  3. Payroll. That is the biggest expense for a pharmacy, and the one for which the owner has the most control, Jackson said. It’s also one area where you may need to do what accountants call “normalizing” the data before you analyze it. For example, consider salaries of family members that may skew your analysis of whether your payroll costs are too high. On average, payroll as a percentage of sales averages 13.4%, but at the top 25% of pharmacies it is 12.9%.
  4. Accounts receivable. “If it’s too large, it’s soaking up all your cash,” Jackson said. You may need to be more aggressive in pursuing payment on some of your store charge accounts, or some third-party payers may be taking so long to pay you that it’s not worth being in their plan. One measure of receivables is collection days. The average is 15 collection days, but the top 25% of pharmacies collect in 14 days.
  5. Inventory turnover. The average pharmacy turns over its inventory about 10 times a year, Jackson said, and the top 25% turn over their inventory 11.6 times per year. If your inventory turnover rate is only six times a year, he said, that’s a signal that you have too much money tied up in inventory. You may have $550,000 worth of merchandise on your shelves, when the amount should be only $300,000.

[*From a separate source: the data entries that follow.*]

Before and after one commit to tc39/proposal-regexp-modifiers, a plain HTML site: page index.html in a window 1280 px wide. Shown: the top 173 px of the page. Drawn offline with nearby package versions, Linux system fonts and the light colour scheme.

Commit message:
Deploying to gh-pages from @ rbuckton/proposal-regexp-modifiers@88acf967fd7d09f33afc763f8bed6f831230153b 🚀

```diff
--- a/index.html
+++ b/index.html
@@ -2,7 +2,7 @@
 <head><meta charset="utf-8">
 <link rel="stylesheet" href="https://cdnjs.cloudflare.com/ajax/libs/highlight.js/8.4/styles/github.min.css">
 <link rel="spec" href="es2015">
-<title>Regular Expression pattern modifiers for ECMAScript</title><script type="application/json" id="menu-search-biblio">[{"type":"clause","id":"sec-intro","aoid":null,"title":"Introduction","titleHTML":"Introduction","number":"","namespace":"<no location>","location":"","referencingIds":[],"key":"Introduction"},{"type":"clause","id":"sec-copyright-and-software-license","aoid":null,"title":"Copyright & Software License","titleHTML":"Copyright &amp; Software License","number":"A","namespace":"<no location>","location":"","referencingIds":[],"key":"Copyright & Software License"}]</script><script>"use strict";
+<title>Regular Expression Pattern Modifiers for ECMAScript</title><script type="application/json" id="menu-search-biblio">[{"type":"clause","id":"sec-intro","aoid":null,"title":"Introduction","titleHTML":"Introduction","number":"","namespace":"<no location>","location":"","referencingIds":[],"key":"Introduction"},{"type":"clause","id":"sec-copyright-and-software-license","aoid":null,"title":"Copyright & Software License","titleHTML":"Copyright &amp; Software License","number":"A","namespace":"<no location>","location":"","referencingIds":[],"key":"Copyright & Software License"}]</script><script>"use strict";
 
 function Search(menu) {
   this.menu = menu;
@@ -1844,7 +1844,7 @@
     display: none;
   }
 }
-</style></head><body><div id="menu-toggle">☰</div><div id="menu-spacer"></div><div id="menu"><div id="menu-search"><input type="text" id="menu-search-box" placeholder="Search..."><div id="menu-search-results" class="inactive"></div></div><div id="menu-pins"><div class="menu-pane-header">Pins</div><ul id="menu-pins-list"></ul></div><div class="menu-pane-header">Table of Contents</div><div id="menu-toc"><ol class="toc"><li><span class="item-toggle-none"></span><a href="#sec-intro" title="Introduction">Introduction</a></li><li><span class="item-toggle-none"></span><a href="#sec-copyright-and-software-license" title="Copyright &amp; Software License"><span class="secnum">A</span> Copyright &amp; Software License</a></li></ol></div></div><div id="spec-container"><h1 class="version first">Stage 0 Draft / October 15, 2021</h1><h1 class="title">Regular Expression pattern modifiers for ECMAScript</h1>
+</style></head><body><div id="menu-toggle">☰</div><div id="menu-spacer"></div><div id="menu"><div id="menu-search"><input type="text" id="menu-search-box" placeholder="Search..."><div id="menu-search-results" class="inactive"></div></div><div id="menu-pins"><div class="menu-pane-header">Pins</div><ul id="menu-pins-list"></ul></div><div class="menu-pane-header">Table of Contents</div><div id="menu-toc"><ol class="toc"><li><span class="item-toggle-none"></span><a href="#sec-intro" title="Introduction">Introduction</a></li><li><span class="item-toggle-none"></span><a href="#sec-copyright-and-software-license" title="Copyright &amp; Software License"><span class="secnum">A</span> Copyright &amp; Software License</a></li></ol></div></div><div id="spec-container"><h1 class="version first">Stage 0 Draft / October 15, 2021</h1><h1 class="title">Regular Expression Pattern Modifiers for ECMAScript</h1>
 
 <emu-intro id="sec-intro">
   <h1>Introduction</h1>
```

“By regularly checking these ratios, you know if you have any problems and which areas to focus on,” Jackson said.

Jackson is working with Mercer University to offer current and potential pharmacy owners the online course on pharmacy ownership that he teaches to pharmacy students. He also teaches several workshops each year through NCPA. The association’s Effective Pharmacy Management CD, which Jackson edited, explains how to analyze pharmacy finances, as do other books from NCPA.

McKesson’s RxOwnership® program offers similar resources for buying, selling or starting a pharmacy via and its eight regional ownership advisors.

What have you discovered by taking a closer look at your pharmacy’s finances? Share your experiences in the Comments section below.